*WHAT IS BEING ASKED*
Leave the images behind and copy every record exactly.
BEGIN DATA TO EXAMINE
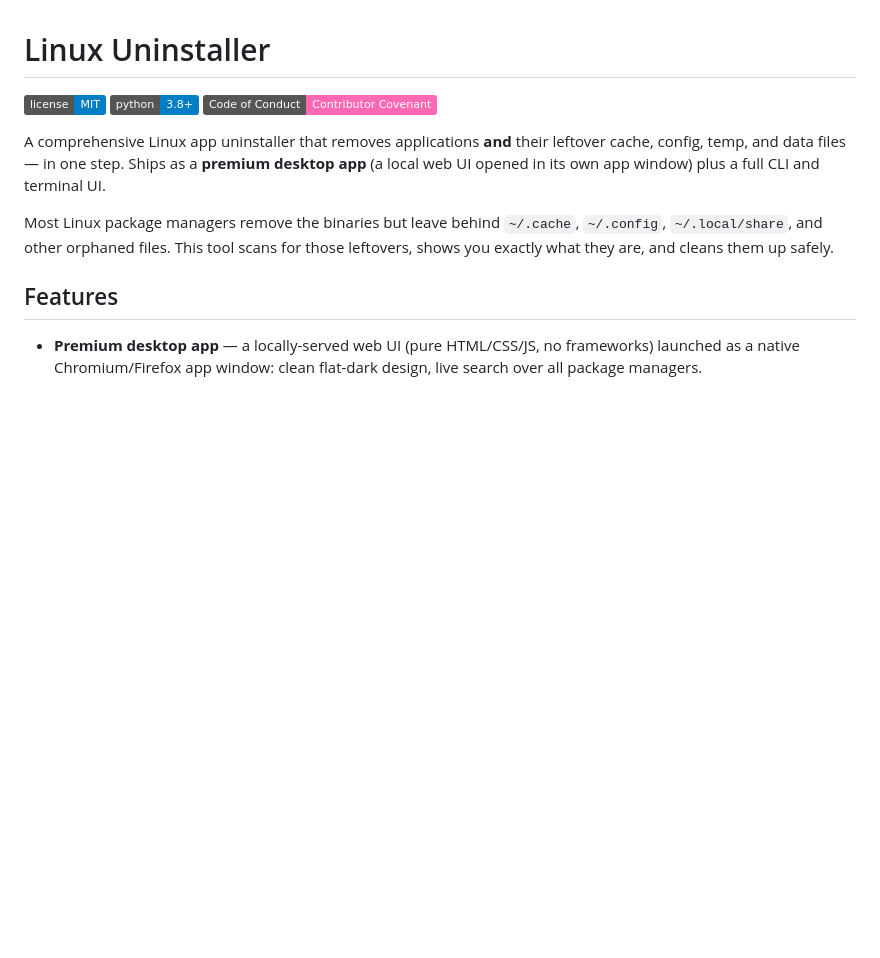
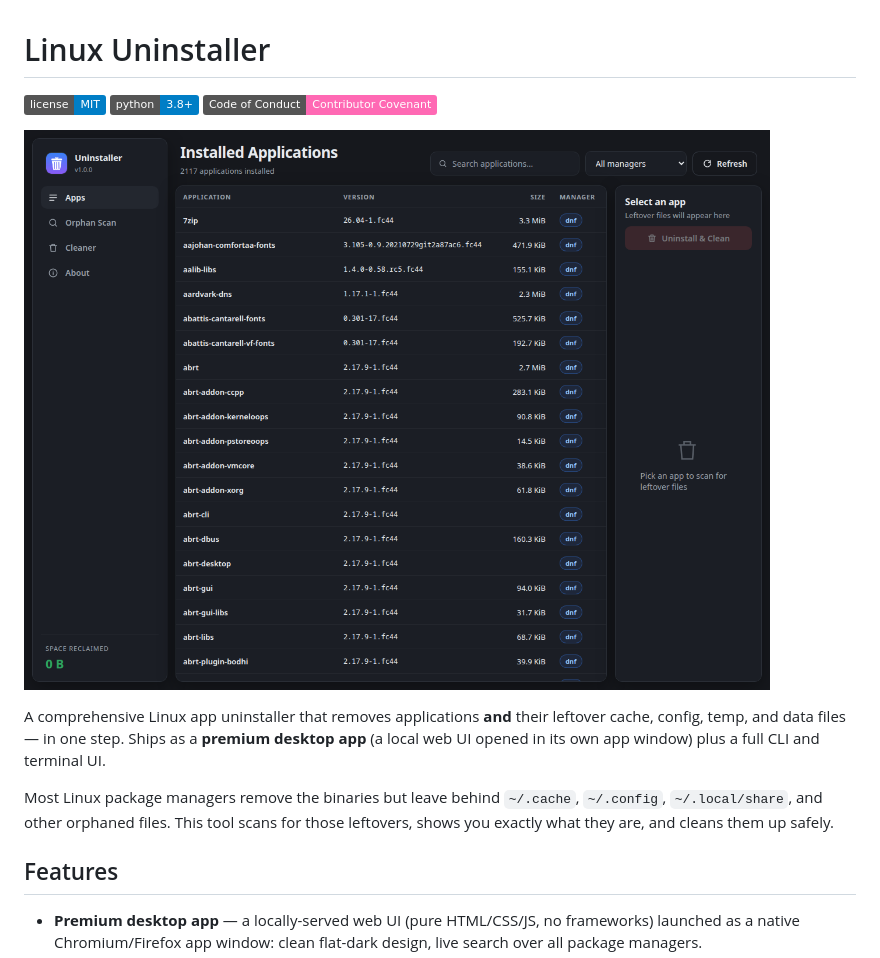
Before and after one commit to subhanbhatti50134-jpg/app-sweeper, a Markdown page: README.md, the part around the change. GitHub-like rendering; pictures changed too: docs/images/app-sweeper.png (added); badges without logos; blank space fills up the shorter version.

Commit message:
Add project image to README

```diff
--- a/README.md
+++ b/README.md
@@ -3,6 +3,8 @@
 [![License: MIT](https://img.shields.io/badge/license-MIT-blue.svg)](LICENSE)
 [![Python 3.8+](https://img.shields.io/badge/python-3.8%2B-blue.svg)](https://www.python.org/)
 [![Code of Conduct](https://img.shields.io/badge/Code%20of%20Conduct-Contributor%20Covenant-ff69b4.svg)](CODE_OF_CONDUCT.md)
+
+![Screenshot of the app-sweeper interface](docs/images/app-sweeper.png)
 
 A comprehensive Linux app uninstaller that removes applications **and** their leftover cache, config, temp, and data files — in one step. Ships as a **premium desktop app** (a local web UI opened in its own app window) plus a full CLI and terminal UI.
 
```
END DATA TO EXAMINE
*RESULT FOR THIS TASK*
Before and after one commit to subhanbhatti50134-jpg/app-sweeper, a Markdown page: README.md, the part around the change. GitHub-like rendering; pictures changed too: docs/images/app-sweeper.png (added); badges without logos; blank space fills up the shorter version.

Commit message:
Add project image to README

```diff
--- a/README.md
+++ b/README.md
@@ -3,6 +3,8 @@
 [![License: MIT](https://img.shields.io/badge/license-MIT-blue.svg)](LICENSE)
 [![Python 3.8+](https://img.shields.io/badge/python-3.8%2B-blue.svg)](https://www.python.org/)
 [![Code of Conduct](https://img.shields.io/badge/Code%20of%20Conduct-Contributor%20Covenant-ff69b4.svg)](CODE_OF_CONDUCT.md)
+
+![Screenshot of the app-sweeper interface](docs/images/app-sweeper.png)
 
 A comprehensive Linux app uninstaller that removes applications **and** their leftover cache, config, temp, and data files — in one step. Ships as a **premium desktop app** (a local web UI opened in its own app window) plus a full CLI and terminal UI.
 
```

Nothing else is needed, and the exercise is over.